Friday, 21 January 2011

Big Plans (and a bad start)

A lot of paddling seems to be in store for this year. I'd already arranged a week off in June, and a long weekend in March, when messages arrived from two old hill walking and climbing friends, both saying they had bought sea kayaks! Plans are afoot for 5 star training, a circumnavigation of Mull and a trip to Harris.
With this in mind, some training seemed in order. Until yesterday, I hadn't been in a boat for over a month- the longest paddle free stretch since I took this up 6 or 7 years ago. Here at home there was not of a breath of wind, so even with a latish start a wee bimble out to the Isle of May seemed a good idea.
Driving into Anstruther, the horizon looked a bit jaggier than expected. There were even a few waves hitting the beach within the harbour. Slightly surprised at the state of the sea, I set off with a following breeze. Before long it was clear this was going to be more exciting than expected. The sea state was out of proportion to the wind, which I put down to a big tide and some North Sea swell. I've usually assumed that tides in the outer Forth didn't need too much consideration, but I found myself down tide from the May, and struggling to move at all despite wind and wave assistance. Turning back seemed a good idea, but I was very close and needed a pee.
A very hard half hour of paddling got me to shelter, with a chance to refuel and rest.

I'd given the outer rocks a wide berth, trying not to disturb the seals.

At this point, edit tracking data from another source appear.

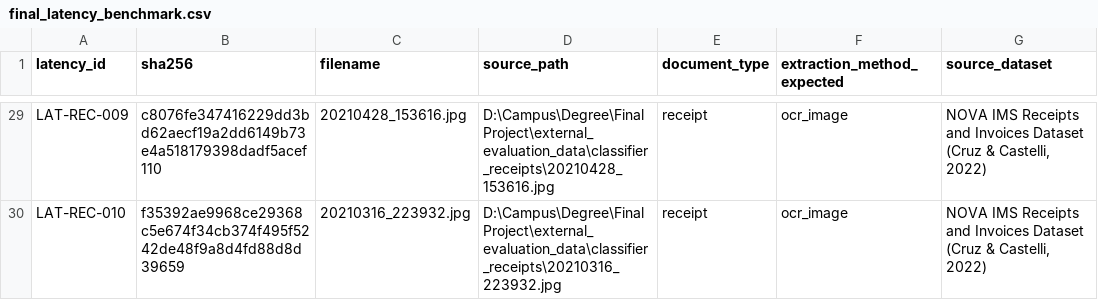
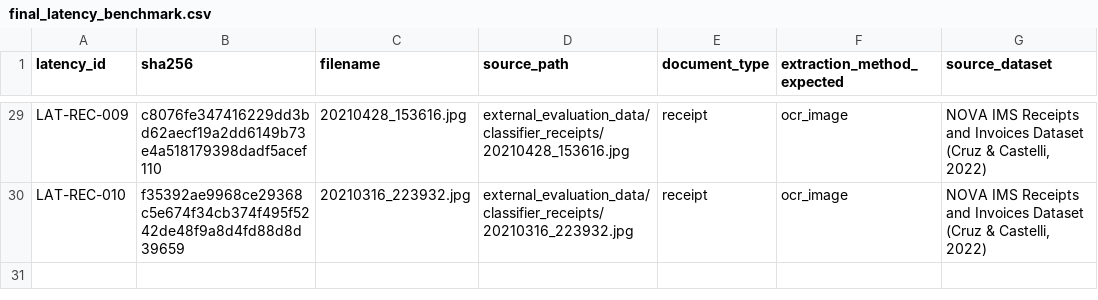
Before and after one commit to Leyan365/intelligent-document-processing-system, a CSV file: evaluation/final_latency_benchmark.csv, drawn as a sheet; only a part is shown, gaps mark what is left out; the diff covers the shown part only; the diff names each change by its address in the sheet, - before the commit and + after, or states it on an @@ line.

```diff
--- a/evaluation/final_latency_benchmark.csv
+++ b/evaluation/final_latency_benchmark.csv
-D29 (source_path): D:\Campus\Degree\Final Project\external_evaluation_data\classifier_receipts\20210428_153616.jpg
+D29 (source_path): external_evaluation_data/classifier_receipts/20210428_153616.jpg
-D30 (source_path): D:\Campus\Degree\Final Project\external_evaluation_data\classifier_receipts\20210316_223932.jpg
+D30 (source_path): external_evaluation_data/classifier_receipts/20210316_223932.jpg
```
Also changed, not shown: 27 edited cells elsewhere in this file, evaluation/final_classifier_challenge.csv, evaluation/final_classifier_challenge_v2.csv, 6 other files.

Unfortunately there was a strong smell of dead animals, and there were several dead pups close to the landing spot. I guess it has been a hard winter for them too.
Anxious to get going, I didn't stop long. At 3pm I was at the north end of the island and things didn't look good. The sea was rough, Fife was a long way off, and wind and tide were against me. "Challenging" might have been the term for it, but it wasn't the one I had in mind. The crossing normally takes an hour and a quarter, but it clearly wasn't going to be that quick today. A kilometer later there was an area of confused breaking waves, which rather cruelly reminded that my cag wasn't zipped up.
At ten past four the sun set, and Fife was still a long way off. I would have enjoyed the sunset if I'd been in a happier state of mind.

Some time later, in the gloom, it became clear I was barely moving. I estimated the tide at 2-3 knots, much faster that I had thought possible here. It seemed time to abandon a direct course to harbour and simply head for land instead. This at least gave a sense of movement, and with some relief I made landfall some way east of Anstruther. Despite the dark, creeping up the coast was a relief. It was ten to six when I entered the harbour, cream crackered.
A temperature of minus one ensured another minor epic getting the boat on the car. Today the blisters are weeping, but all in all it was a learning experience.

No comments:

Post a Comment